Dataset items:
BEGIN
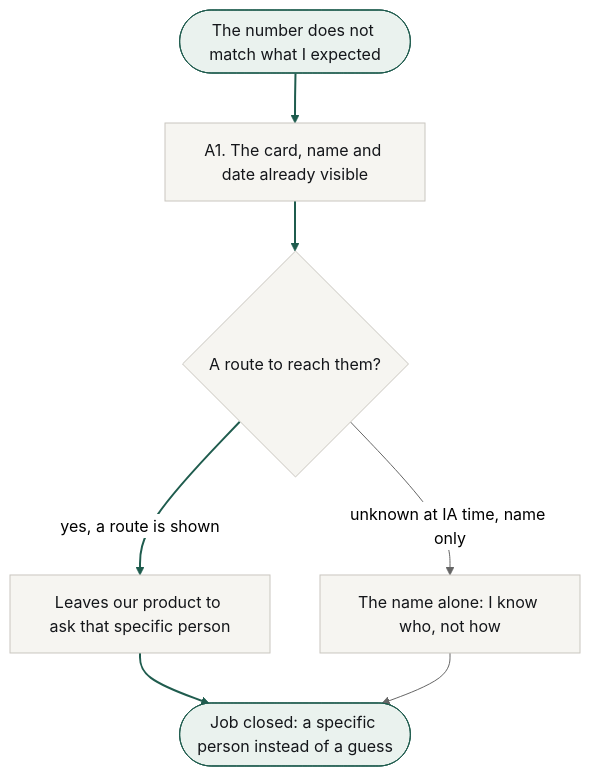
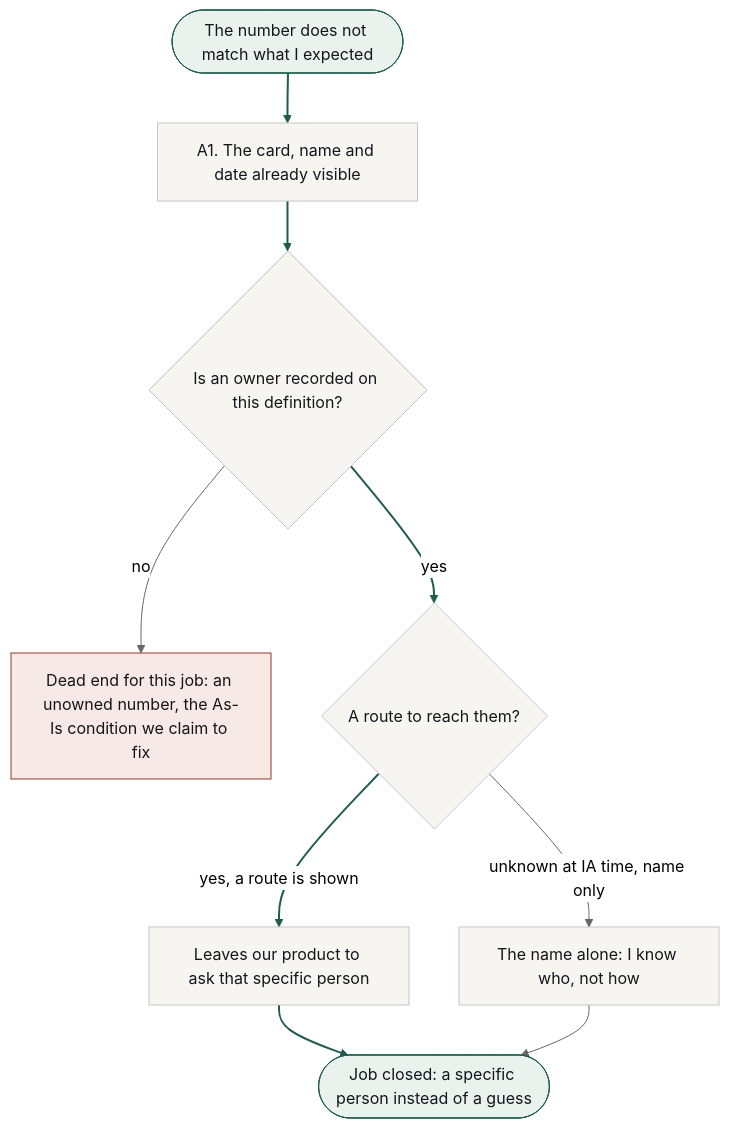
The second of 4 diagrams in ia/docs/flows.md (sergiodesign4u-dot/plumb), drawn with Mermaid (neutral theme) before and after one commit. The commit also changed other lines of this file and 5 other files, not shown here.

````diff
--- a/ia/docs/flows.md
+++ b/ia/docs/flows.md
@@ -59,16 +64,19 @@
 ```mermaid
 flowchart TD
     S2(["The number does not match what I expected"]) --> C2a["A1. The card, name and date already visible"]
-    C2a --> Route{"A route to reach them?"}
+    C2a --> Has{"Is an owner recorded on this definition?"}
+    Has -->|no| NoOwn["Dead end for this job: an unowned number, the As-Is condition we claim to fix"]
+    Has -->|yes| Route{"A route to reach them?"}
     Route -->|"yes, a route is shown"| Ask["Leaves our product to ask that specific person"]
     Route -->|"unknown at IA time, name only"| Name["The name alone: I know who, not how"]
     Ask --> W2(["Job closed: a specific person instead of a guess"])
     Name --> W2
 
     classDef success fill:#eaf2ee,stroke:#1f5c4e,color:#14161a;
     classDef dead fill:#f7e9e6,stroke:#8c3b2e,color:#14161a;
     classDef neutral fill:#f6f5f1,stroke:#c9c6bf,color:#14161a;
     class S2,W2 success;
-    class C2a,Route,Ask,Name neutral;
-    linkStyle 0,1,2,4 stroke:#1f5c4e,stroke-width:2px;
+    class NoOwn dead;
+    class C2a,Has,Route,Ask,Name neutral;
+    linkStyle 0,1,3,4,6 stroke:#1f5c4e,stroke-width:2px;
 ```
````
END
BEGIN
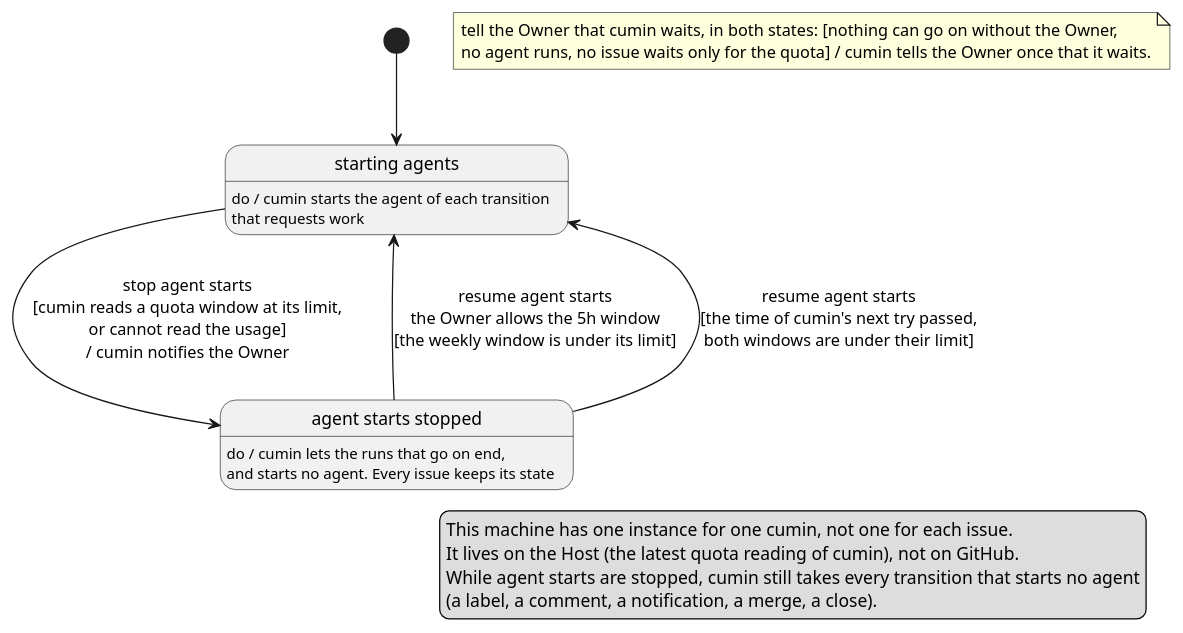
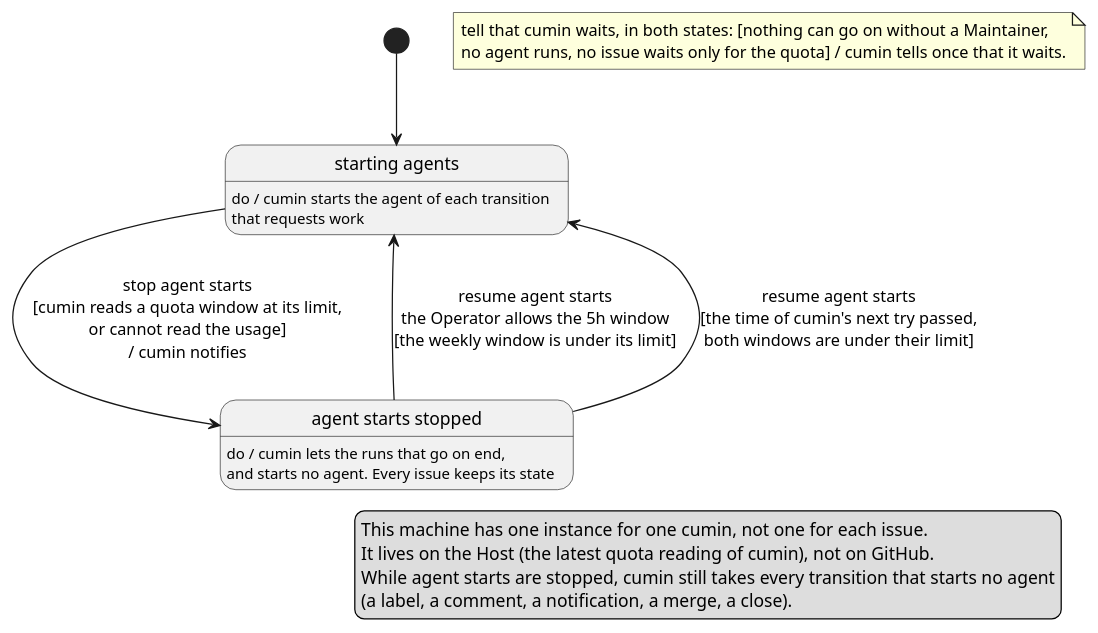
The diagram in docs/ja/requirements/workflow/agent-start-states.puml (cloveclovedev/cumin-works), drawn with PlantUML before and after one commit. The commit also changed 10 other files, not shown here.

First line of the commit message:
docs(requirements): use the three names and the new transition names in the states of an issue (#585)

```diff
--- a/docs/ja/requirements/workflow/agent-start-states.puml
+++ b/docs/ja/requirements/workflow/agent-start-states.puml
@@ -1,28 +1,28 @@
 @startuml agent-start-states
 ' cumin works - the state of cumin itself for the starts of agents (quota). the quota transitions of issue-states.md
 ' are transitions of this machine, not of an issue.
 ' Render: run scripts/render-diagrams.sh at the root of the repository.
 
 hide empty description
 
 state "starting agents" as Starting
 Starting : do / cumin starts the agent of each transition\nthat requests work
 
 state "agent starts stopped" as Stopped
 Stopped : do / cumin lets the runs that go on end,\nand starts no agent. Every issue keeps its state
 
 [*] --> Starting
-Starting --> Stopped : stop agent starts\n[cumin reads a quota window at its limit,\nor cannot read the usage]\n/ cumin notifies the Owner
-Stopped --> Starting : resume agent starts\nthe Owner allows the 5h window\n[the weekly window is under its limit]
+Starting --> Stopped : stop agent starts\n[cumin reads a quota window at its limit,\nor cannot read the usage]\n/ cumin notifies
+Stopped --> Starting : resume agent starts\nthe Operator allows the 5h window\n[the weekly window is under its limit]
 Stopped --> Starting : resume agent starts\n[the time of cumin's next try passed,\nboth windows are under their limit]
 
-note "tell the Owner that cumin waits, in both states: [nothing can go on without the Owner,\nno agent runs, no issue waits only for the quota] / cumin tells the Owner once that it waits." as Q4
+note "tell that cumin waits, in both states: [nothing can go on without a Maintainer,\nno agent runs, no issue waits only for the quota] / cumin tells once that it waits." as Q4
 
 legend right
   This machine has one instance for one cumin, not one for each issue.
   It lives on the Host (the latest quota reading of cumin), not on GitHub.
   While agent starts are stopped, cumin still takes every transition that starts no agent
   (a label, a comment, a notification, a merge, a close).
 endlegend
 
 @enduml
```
END
BEGIN
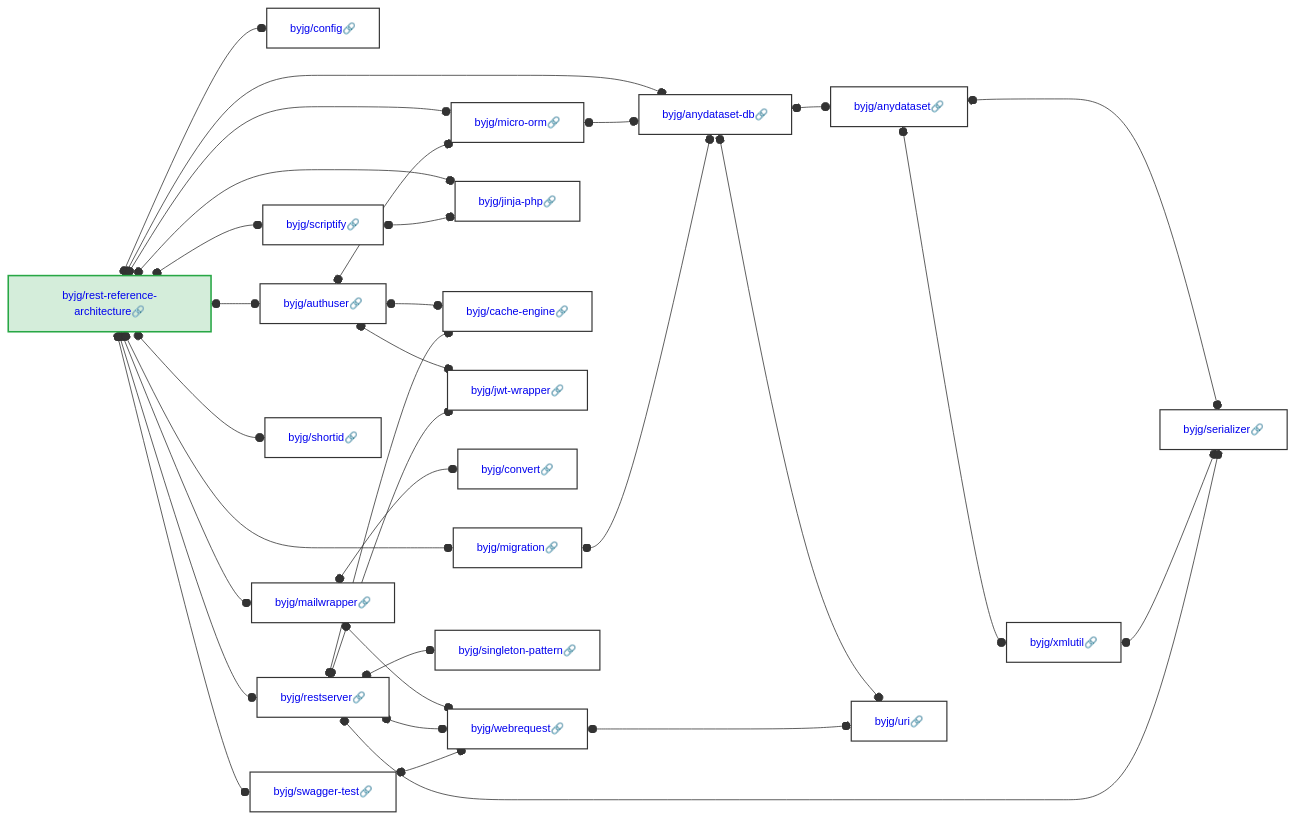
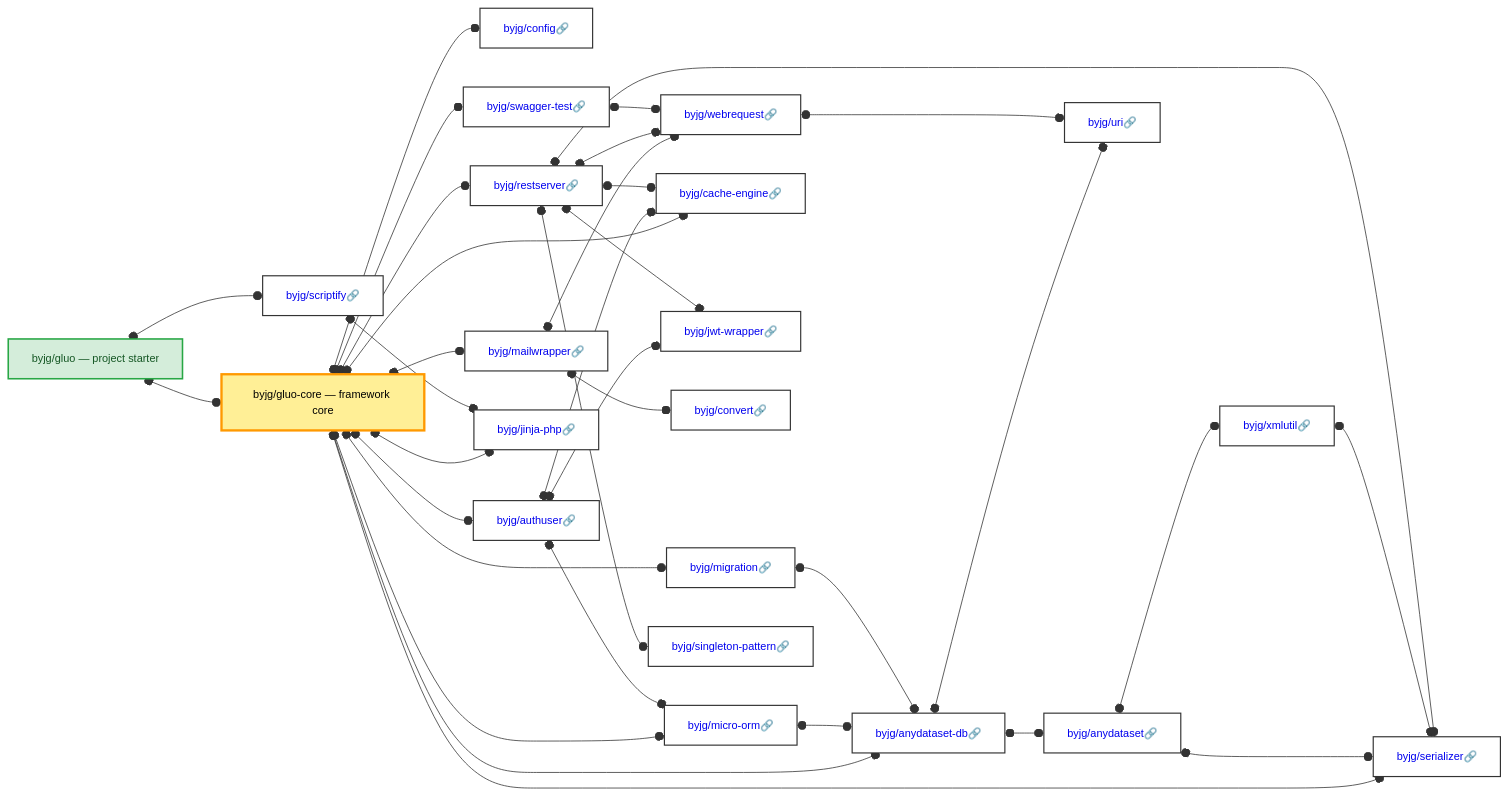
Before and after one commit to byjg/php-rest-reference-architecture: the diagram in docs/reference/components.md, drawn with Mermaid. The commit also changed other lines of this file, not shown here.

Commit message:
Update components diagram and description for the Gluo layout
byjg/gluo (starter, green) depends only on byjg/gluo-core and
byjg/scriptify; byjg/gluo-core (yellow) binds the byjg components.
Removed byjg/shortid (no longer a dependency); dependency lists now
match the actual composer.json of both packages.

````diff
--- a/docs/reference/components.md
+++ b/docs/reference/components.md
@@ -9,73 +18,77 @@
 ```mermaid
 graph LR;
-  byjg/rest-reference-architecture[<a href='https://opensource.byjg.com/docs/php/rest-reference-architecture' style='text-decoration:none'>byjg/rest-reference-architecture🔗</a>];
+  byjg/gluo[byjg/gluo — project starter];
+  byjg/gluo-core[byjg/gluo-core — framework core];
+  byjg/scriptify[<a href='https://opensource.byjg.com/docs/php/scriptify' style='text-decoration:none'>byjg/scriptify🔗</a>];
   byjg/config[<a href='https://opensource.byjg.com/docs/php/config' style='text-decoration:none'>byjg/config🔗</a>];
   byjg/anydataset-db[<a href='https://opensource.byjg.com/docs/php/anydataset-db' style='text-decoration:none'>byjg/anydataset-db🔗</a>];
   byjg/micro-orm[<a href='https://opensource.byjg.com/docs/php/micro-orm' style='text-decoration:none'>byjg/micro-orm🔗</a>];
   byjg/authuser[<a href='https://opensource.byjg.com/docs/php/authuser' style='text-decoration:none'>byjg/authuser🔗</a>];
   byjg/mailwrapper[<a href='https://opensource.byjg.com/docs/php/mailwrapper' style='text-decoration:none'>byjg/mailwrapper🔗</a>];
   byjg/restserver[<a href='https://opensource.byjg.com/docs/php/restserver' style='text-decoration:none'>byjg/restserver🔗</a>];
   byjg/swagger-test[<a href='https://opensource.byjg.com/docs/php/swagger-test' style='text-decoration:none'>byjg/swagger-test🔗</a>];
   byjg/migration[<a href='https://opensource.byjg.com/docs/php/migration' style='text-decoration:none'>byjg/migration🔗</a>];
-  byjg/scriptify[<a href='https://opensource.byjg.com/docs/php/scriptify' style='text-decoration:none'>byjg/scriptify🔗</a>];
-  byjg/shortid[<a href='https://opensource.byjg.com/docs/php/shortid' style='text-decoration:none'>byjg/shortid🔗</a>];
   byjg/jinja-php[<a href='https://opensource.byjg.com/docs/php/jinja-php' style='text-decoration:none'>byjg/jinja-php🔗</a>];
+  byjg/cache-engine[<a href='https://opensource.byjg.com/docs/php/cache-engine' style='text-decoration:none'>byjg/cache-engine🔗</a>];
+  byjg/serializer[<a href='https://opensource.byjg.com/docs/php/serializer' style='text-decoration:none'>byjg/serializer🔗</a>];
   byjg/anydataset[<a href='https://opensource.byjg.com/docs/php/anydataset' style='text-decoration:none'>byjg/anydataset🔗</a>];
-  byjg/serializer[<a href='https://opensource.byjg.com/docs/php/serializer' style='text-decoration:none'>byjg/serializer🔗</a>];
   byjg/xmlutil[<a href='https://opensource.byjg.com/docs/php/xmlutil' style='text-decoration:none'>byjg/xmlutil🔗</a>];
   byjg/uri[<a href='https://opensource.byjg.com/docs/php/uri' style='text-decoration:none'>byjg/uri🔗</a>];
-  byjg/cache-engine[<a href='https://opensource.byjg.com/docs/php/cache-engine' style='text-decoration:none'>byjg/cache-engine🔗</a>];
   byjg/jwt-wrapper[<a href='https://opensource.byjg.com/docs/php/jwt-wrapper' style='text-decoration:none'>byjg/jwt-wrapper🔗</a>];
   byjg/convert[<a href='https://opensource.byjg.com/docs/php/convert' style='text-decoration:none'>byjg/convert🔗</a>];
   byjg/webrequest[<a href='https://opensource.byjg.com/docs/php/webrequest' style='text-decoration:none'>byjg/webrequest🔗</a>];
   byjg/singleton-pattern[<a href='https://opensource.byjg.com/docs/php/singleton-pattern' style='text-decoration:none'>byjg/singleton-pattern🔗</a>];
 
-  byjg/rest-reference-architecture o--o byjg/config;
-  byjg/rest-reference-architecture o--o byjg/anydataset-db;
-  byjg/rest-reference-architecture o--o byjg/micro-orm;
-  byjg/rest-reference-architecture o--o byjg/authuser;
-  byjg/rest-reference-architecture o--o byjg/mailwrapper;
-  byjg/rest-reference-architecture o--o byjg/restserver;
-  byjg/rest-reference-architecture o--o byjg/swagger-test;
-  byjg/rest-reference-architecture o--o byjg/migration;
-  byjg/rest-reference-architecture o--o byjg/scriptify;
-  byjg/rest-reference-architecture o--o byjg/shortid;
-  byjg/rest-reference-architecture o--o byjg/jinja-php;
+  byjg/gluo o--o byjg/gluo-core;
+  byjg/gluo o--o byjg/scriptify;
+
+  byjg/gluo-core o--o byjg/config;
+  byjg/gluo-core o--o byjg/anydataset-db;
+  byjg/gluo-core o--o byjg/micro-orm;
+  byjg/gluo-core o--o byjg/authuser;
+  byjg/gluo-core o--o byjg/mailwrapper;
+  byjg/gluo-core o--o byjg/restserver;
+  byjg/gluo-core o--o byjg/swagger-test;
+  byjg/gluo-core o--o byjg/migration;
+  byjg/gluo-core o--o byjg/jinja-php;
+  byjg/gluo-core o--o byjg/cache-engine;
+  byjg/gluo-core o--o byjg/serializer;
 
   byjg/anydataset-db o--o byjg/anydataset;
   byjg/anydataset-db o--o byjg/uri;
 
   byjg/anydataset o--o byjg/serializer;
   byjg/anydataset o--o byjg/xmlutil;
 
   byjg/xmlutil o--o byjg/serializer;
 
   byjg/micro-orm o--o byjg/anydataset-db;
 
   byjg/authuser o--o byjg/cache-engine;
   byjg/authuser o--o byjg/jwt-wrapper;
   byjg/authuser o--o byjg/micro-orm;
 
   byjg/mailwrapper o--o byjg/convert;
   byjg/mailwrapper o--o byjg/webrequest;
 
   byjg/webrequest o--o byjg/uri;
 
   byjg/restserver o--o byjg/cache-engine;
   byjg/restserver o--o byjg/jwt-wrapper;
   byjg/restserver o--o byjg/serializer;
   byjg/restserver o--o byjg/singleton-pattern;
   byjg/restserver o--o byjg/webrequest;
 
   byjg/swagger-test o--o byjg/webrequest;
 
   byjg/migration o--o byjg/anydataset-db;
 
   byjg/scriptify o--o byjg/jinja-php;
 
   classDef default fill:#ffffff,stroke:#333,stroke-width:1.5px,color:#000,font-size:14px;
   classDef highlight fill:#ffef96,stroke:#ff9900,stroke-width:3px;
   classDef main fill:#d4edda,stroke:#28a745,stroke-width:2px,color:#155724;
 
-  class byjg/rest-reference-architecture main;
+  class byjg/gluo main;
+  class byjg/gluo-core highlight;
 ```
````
END
Reproduce the lines of the entries above from the one with "byjg/gluo-core o--o byjg/anydataset-db;" to the one with "byjg/anydataset-db o--o byjg/anydataset;", both included, exactly and without any other line.

+  byjg/gluo-core o--o byjg/anydataset-db;
+  byjg/gluo-core o--o byjg/micro-orm;
+  byjg/gluo-core o--o byjg/authuser;
+  byjg/gluo-core o--o byjg/mailwrapper;
+  byjg/gluo-core o--o byjg/restserver;
+  byjg/gluo-core o--o byjg/swagger-test;
+  byjg/gluo-core o--o byjg/migration;
+  byjg/gluo-core o--o byjg/jinja-php;
+  byjg/gluo-core o--o byjg/cache-engine;
+  byjg/gluo-core o--o byjg/serializer;
 
   byjg/anydataset-db o--o byjg/anydataset;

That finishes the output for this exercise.